> **Problem description**:
Your answer must consist of the records exactly as given, with no pictures included.

> **Data for processing**:
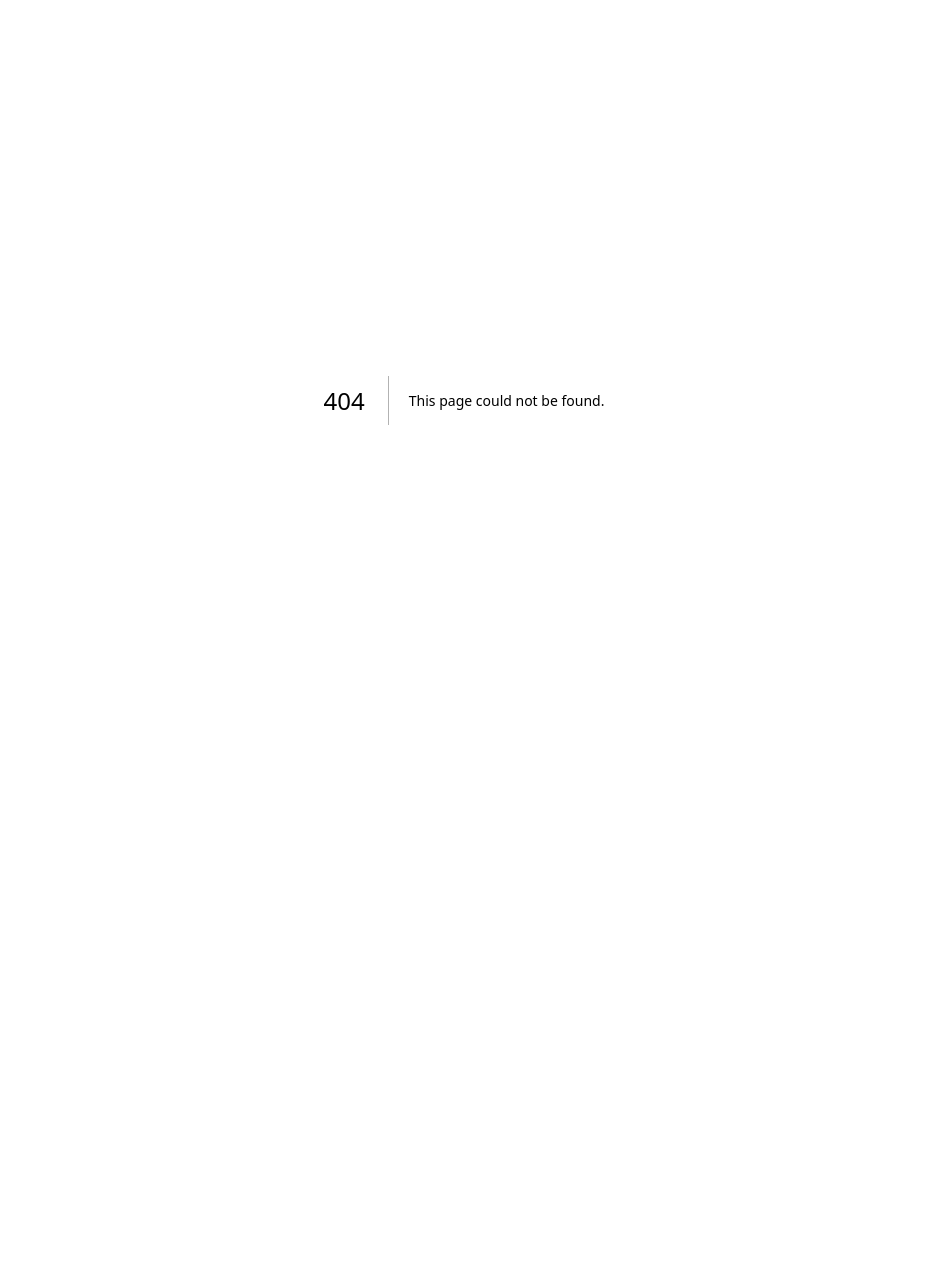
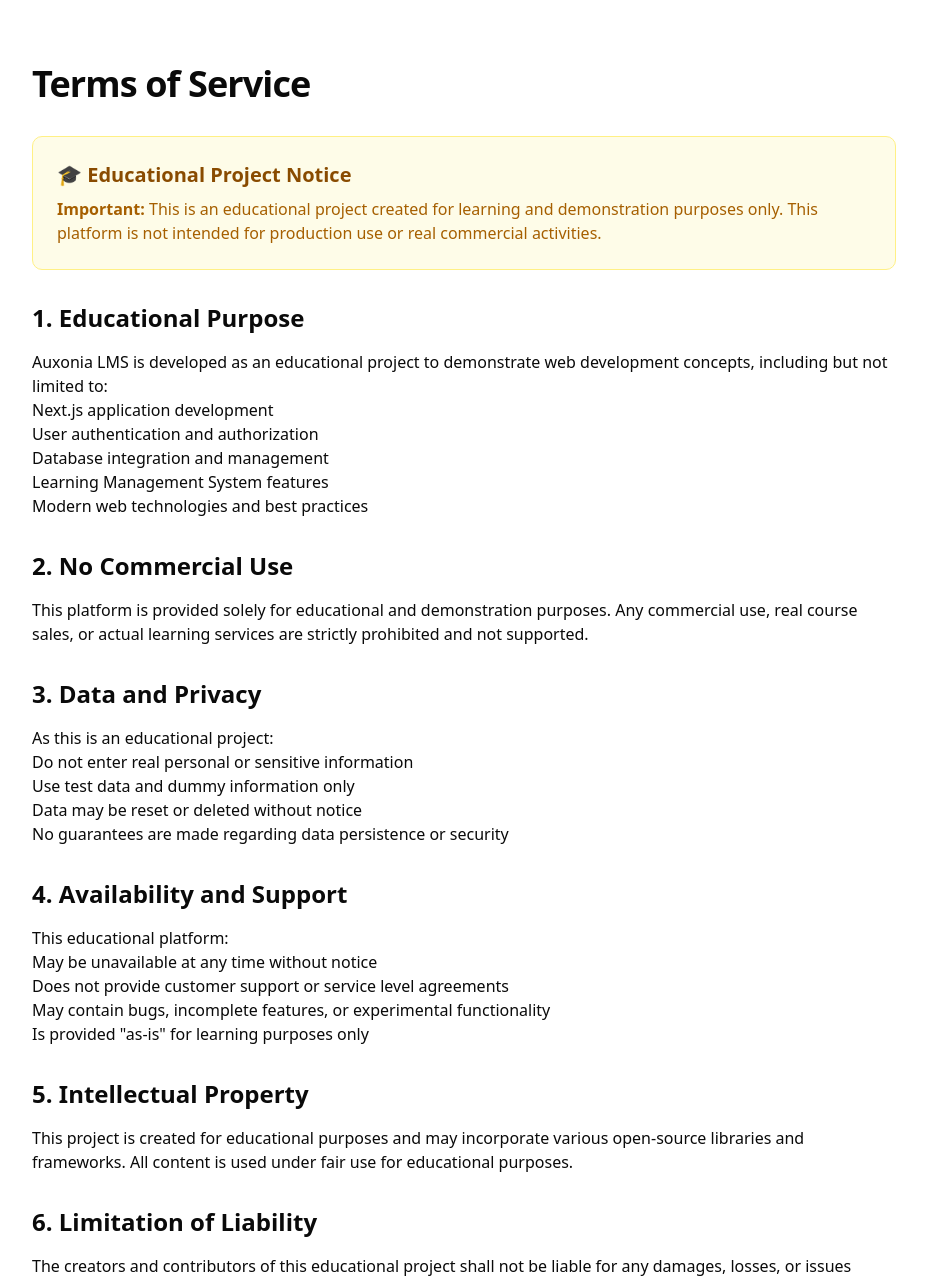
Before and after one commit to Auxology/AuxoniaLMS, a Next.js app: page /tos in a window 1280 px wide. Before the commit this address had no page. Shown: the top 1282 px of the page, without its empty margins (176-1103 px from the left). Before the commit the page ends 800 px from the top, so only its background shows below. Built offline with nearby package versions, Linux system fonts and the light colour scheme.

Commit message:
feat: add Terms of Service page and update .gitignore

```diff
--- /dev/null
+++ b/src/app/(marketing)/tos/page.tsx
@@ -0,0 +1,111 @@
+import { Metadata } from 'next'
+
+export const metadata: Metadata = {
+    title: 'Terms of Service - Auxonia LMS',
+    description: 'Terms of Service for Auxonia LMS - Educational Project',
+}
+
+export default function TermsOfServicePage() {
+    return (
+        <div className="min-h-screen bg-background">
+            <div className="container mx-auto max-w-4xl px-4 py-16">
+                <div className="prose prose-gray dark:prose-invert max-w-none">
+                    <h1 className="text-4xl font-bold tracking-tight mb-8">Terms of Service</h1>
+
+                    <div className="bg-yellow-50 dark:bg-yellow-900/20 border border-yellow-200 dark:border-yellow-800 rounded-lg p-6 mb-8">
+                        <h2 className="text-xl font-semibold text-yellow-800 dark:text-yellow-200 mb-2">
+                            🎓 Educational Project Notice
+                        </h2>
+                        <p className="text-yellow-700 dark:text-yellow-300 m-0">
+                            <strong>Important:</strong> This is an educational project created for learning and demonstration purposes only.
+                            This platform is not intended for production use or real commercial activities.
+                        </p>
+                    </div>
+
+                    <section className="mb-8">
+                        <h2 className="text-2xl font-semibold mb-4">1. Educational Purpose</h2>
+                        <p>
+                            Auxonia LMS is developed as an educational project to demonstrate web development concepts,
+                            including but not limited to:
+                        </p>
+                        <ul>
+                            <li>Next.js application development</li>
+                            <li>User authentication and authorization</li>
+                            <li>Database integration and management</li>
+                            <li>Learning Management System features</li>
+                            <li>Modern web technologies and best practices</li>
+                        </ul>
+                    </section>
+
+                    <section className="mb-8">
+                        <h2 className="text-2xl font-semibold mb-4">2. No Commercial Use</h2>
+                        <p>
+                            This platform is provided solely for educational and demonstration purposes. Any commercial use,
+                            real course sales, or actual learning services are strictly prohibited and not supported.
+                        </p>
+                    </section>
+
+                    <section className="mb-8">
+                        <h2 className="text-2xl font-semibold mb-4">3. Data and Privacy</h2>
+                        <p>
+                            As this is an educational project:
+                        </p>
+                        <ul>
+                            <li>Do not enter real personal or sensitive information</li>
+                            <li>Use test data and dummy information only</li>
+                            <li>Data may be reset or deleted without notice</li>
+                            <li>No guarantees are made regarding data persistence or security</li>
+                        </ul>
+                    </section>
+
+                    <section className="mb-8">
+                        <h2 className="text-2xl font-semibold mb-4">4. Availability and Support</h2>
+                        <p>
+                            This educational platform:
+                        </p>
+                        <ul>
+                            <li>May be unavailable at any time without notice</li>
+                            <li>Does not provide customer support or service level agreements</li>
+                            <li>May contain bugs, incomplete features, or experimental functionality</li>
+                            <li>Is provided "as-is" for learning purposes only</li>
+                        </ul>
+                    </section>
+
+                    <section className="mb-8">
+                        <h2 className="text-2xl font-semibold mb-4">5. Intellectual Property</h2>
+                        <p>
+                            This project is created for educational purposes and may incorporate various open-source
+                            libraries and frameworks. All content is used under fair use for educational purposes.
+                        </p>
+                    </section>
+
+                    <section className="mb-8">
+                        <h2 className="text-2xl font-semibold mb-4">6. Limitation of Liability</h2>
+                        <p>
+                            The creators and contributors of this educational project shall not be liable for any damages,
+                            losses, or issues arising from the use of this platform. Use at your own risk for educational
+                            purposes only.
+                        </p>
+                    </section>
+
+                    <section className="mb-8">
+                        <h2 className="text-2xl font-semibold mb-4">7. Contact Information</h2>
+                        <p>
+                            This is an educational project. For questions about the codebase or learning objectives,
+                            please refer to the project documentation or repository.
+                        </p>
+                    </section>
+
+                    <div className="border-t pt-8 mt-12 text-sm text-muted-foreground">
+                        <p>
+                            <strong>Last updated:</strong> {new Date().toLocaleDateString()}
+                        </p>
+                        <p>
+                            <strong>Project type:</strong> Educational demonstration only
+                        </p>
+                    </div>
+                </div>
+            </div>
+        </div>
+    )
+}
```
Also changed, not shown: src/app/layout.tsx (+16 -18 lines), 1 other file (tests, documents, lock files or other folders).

> **Result of this task**:
Before and after one commit to Auxology/AuxoniaLMS, a Next.js app: page /tos in a window 1280 px wide. Before the commit this address had no page. Shown: the top 1282 px of the page, without its empty margins (176-1103 px from the left). Before the commit the page ends 800 px from the top, so only its background shows below. Built offline with nearby package versions, Linux system fonts and the light colour scheme.

Commit message:
feat: add Terms of Service page and update .gitignore

```diff
--- /dev/null
+++ b/src/app/(marketing)/tos/page.tsx
@@ -0,0 +1,111 @@
+import { Metadata } from 'next'
+
+export const metadata: Metadata = {
+    title: 'Terms of Service - Auxonia LMS',
+    description: 'Terms of Service for Auxonia LMS - Educational Project',
+}
+
+export default function TermsOfServicePage() {
+    return (
+        <div className="min-h-screen bg-background">
+            <div className="container mx-auto max-w-4xl px-4 py-16">
+                <div className="prose prose-gray dark:prose-invert max-w-none">
+                    <h1 className="text-4xl font-bold tracking-tight mb-8">Terms of Service</h1>
+
+                    <div className="bg-yellow-50 dark:bg-yellow-900/20 border border-yellow-200 dark:border-yellow-800 rounded-lg p-6 mb-8">
+                        <h2 className="text-xl font-semibold text-yellow-800 dark:text-yellow-200 mb-2">
+                            🎓 Educational Project Notice
+                        </h2>
+                        <p className="text-yellow-700 dark:text-yellow-300 m-0">
+                            <strong>Important:</strong> This is an educational project created for learning and demonstration purposes only.
+                            This platform is not intended for production use or real commercial activities.
+                        </p>
+                    </div>
+
+                    <section className="mb-8">
+                        <h2 className="text-2xl font-semibold mb-4">1. Educational Purpose</h2>
+                        <p>
+                            Auxonia LMS is developed as an educational project to demonstrate web development concepts,
+                            including but not limited to:
+                        </p>
+                        <ul>
+                            <li>Next.js application development</li>
+                            <li>User authentication and authorization</li>
+                            <li>Database integration and management</li>
+                            <li>Learning Management System features</li>
+                            <li>Modern web technologies and best practices</li>
+                        </ul>
+                    </section>
+
+                    <section className="mb-8">
+                        <h2 className="text-2xl font-semibold mb-4">2. No Commercial Use</h2>
+                        <p>
+                            This platform is provided solely for educational and demonstration purposes. Any commercial use,
+                            real course sales, or actual learning services are strictly prohibited and not supported.
+                        </p>
+                    </section>
+
+                    <section className="mb-8">
+                        <h2 className="text-2xl font-semibold mb-4">3. Data and Privacy</h2>
+                        <p>
+                            As this is an educational project:
+                        </p>
+                        <ul>
+                            <li>Do not enter real personal or sensitive information</li>
+                            <li>Use test data and dummy information only</li>
+                            <li>Data may be reset or deleted without notice</li>
+                            <li>No guarantees are made regarding data persistence or security</li>
+                        </ul>
+                    </section>
+
+                    <section className="mb-8">
+                        <h2 className="text-2xl font-semibold mb-4">4. Availability and Support</h2>
+                        <p>
+                            This educational platform:
+                        </p>
+                        <ul>
+                            <li>May be unavailable at any time without notice</li>
+                            <li>Does not provide customer support or service level agreements</li>
+                            <li>May contain bugs, incomplete features, or experimental functionality</li>
+                            <li>Is provided "as-is" for learning purposes only</li>
+                        </ul>
+                    </section>
+
+                    <section className="mb-8">
+                        <h2 className="text-2xl font-semibold mb-4">5. Intellectual Property</h2>
+                        <p>
+                            This project is created for educational purposes and may incorporate various open-source
+                            libraries and frameworks. All content is used under fair use for educational purposes.
+                        </p>
+                    </section>
+
+                    <section className="mb-8">
+                        <h2 className="text-2xl font-semibold mb-4">6. Limitation of Liability</h2>
+                        <p>
+                            The creators and contributors of this educational project shall not be liable for any damages,
+                            losses, or issues arising from the use of this platform. Use at your own risk for educational
+                            purposes only.
+                        </p>
+                    </section>
+
+                    <section className="mb-8">
+                        <h2 className="text-2xl font-semibold mb-4">7. Contact Information</h2>
+                        <p>
+                            This is an educational project. For questions about the codebase or learning objectives,
+                            please refer to the project documentation or repository.
+                        </p>
+                    </section>
+
+                    <div className="border-t pt-8 mt-12 text-sm text-muted-foreground">
+                        <p>
+                            <strong>Last updated:</strong> {new Date().toLocaleDateString()}
+                        </p>
+                        <p>
+                            <strong>Project type:</strong> Educational demonstration only
+                        </p>
+                    </div>
+                </div>
+            </div>
+        </div>
+    )
+}
```
Also changed, not shown: src/app/layout.tsx (+16 -18 lines), 1 other file (tests, documents, lock files or other folders).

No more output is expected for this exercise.